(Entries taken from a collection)
>>
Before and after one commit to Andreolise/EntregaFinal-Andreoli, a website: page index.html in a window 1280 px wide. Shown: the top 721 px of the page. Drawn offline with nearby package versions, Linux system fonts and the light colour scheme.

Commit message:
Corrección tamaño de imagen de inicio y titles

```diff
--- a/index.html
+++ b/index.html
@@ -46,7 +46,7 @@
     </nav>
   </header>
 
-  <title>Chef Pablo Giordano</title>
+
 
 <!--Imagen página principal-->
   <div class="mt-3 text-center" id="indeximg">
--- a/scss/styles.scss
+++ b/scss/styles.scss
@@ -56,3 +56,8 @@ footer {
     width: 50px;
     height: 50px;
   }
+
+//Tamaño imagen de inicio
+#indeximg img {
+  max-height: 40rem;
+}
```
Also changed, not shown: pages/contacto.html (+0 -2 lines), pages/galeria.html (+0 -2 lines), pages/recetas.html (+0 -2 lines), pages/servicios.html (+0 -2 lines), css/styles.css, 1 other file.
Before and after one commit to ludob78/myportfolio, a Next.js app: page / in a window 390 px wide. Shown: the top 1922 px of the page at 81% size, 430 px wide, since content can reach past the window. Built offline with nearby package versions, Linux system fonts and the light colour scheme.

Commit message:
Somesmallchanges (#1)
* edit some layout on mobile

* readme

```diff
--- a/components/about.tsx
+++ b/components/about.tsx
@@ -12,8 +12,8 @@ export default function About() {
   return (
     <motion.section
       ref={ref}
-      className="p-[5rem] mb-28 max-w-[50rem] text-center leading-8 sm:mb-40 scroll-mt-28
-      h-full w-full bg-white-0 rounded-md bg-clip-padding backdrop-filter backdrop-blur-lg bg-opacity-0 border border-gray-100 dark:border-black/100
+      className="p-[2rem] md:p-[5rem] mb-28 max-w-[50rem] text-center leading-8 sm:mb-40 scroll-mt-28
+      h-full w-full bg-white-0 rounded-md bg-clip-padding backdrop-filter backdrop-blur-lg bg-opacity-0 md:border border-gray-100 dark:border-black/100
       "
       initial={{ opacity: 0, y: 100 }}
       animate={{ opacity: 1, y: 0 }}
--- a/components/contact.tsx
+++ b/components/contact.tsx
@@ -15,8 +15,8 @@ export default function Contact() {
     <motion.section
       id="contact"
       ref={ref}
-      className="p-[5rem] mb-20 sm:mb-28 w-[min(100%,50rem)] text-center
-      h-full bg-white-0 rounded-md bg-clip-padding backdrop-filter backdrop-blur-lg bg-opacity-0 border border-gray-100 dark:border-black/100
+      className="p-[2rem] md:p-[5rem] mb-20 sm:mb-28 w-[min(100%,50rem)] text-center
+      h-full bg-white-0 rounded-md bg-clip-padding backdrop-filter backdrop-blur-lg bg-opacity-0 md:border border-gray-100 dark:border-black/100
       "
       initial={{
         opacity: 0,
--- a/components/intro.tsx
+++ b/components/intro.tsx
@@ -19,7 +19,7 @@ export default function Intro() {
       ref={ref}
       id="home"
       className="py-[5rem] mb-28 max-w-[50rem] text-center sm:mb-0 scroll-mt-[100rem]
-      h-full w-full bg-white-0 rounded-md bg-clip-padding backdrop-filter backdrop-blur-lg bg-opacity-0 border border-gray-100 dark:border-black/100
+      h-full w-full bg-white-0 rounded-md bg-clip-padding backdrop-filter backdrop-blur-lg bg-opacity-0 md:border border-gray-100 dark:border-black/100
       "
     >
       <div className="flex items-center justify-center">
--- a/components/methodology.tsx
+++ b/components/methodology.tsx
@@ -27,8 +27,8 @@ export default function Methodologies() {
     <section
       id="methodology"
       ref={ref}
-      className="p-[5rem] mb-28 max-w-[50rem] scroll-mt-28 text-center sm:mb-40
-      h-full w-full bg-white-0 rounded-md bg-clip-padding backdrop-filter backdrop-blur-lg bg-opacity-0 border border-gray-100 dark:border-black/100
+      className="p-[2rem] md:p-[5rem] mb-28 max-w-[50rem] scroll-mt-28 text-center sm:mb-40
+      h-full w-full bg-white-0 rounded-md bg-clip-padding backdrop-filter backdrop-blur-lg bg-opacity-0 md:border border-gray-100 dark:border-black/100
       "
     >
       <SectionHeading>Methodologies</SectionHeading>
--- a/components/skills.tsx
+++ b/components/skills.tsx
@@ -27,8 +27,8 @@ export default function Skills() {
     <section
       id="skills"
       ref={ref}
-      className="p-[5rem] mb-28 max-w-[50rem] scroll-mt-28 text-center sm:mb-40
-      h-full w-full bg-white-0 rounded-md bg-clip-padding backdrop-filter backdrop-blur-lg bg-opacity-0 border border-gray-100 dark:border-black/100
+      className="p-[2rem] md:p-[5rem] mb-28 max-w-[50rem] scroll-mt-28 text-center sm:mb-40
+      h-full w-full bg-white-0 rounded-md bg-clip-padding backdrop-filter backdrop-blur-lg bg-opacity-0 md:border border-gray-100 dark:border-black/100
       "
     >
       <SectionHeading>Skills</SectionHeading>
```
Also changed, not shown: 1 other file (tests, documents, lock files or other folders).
<<
| What to work on |
Every piece of the data must be set down exactly. Omit nothing.

| Answer section |
Before and after one commit to Andreolise/EntregaFinal-Andreoli, a website: page index.html in a window 1280 px wide. Shown: the top 721 px of the page. Drawn offline with nearby package versions, Linux system fonts and the light colour scheme.

Commit message:
Corrección tamaño de imagen de inicio y titles

```diff
--- a/index.html
+++ b/index.html
@@ -46,7 +46,7 @@
     </nav>
   </header>
 
-  <title>Chef Pablo Giordano</title>
+
 
 <!--Imagen página principal-->
   <div class="mt-3 text-center" id="indeximg">
--- a/scss/styles.scss
+++ b/scss/styles.scss
@@ -56,3 +56,8 @@ footer {
     width: 50px;
     height: 50px;
   }
+
+//Tamaño imagen de inicio
+#indeximg img {
+  max-height: 40rem;
+}
```
Also changed, not shown: pages/contacto.html (+0 -2 lines), pages/galeria.html (+0 -2 lines), pages/recetas.html (+0 -2 lines), pages/servicios.html (+0 -2 lines), css/styles.css, 1 other file.
Before and after one commit to ludob78/myportfolio, a Next.js app: page / in a window 390 px wide. Shown: the top 1922 px of the page at 81% size, 430 px wide, since content can reach past the window. Built offline with nearby package versions, Linux system fonts and the light colour scheme.

Commit message:
Somesmallchanges (#1)
* edit some layout on mobile

* readme

```diff
--- a/components/about.tsx
+++ b/components/about.tsx
@@ -12,8 +12,8 @@ export default function About() {
   return (
     <motion.section
       ref={ref}
-      className="p-[5rem] mb-28 max-w-[50rem] text-center leading-8 sm:mb-40 scroll-mt-28
-      h-full w-full bg-white-0 rounded-md bg-clip-padding backdrop-filter backdrop-blur-lg bg-opacity-0 border border-gray-100 dark:border-black/100
+      className="p-[2rem] md:p-[5rem] mb-28 max-w-[50rem] text-center leading-8 sm:mb-40 scroll-mt-28
+      h-full w-full bg-white-0 rounded-md bg-clip-padding backdrop-filter backdrop-blur-lg bg-opacity-0 md:border border-gray-100 dark:border-black/100
       "
       initial={{ opacity: 0, y: 100 }}
       animate={{ opacity: 1, y: 0 }}
--- a/components/contact.tsx
+++ b/components/contact.tsx
@@ -15,8 +15,8 @@ export default function Contact() {
     <motion.section
       id="contact"
       ref={ref}
-      className="p-[5rem] mb-20 sm:mb-28 w-[min(100%,50rem)] text-center
-      h-full bg-white-0 rounded-md bg-clip-padding backdrop-filter backdrop-blur-lg bg-opacity-0 border border-gray-100 dark:border-black/100
+      className="p-[2rem] md:p-[5rem] mb-20 sm:mb-28 w-[min(100%,50rem)] text-center
+      h-full bg-white-0 rounded-md bg-clip-padding backdrop-filter backdrop-blur-lg bg-opacity-0 md:border border-gray-100 dark:border-black/100
       "
       initial={{
         opacity: 0,
--- a/components/intro.tsx
+++ b/components/intro.tsx
@@ -19,7 +19,7 @@ export default function Intro() {
       ref={ref}
       id="home"
       className="py-[5rem] mb-28 max-w-[50rem] text-center sm:mb-0 scroll-mt-[100rem]
-      h-full w-full bg-white-0 rounded-md bg-clip-padding backdrop-filter backdrop-blur-lg bg-opacity-0 border border-gray-100 dark:border-black/100
+      h-full w-full bg-white-0 rounded-md bg-clip-padding backdrop-filter backdrop-blur-lg bg-opacity-0 md:border border-gray-100 dark:border-black/100
       "
     >
       <div className="flex items-center justify-center">
--- a/components/methodology.tsx
+++ b/components/methodology.tsx
@@ -27,8 +27,8 @@ export default function Methodologies() {
     <section
       id="methodology"
       ref={ref}
-      className="p-[5rem] mb-28 max-w-[50rem] scroll-mt-28 text-center sm:mb-40
-      h-full w-full bg-white-0 rounded-md bg-clip-padding backdrop-filter backdrop-blur-lg bg-opacity-0 border border-gray-100 dark:border-black/100
+      className="p-[2rem] md:p-[5rem] mb-28 max-w-[50rem] scroll-mt-28 text-center sm:mb-40
+      h-full w-full bg-white-0 rounded-md bg-clip-padding backdrop-filter backdrop-blur-lg bg-opacity-0 md:border border-gray-100 dark:border-black/100
       "
     >
       <SectionHeading>Methodologies</SectionHeading>
--- a/components/skills.tsx
+++ b/components/skills.tsx
@@ -27,8 +27,8 @@ export default function Skills() {
     <section
       id="skills"
       ref={ref}
-      className="p-[5rem] mb-28 max-w-[50rem] scroll-mt-28 text-center sm:mb-40
-      h-full w-full bg-white-0 rounded-md bg-clip-padding backdrop-filter backdrop-blur-lg bg-opacity-0 border border-gray-100 dark:border-black/100
+      className="p-[2rem] md:p-[5rem] mb-28 max-w-[50rem] scroll-mt-28 text-center sm:mb-40
+      h-full w-full bg-white-0 rounded-md bg-clip-padding backdrop-filter backdrop-blur-lg bg-opacity-0 md:border border-gray-100 dark:border-black/100
       "
     >
       <SectionHeading>Skills</SectionHeading>
```
Also changed, not shown: 1 other file (tests, documents, lock files or other folders).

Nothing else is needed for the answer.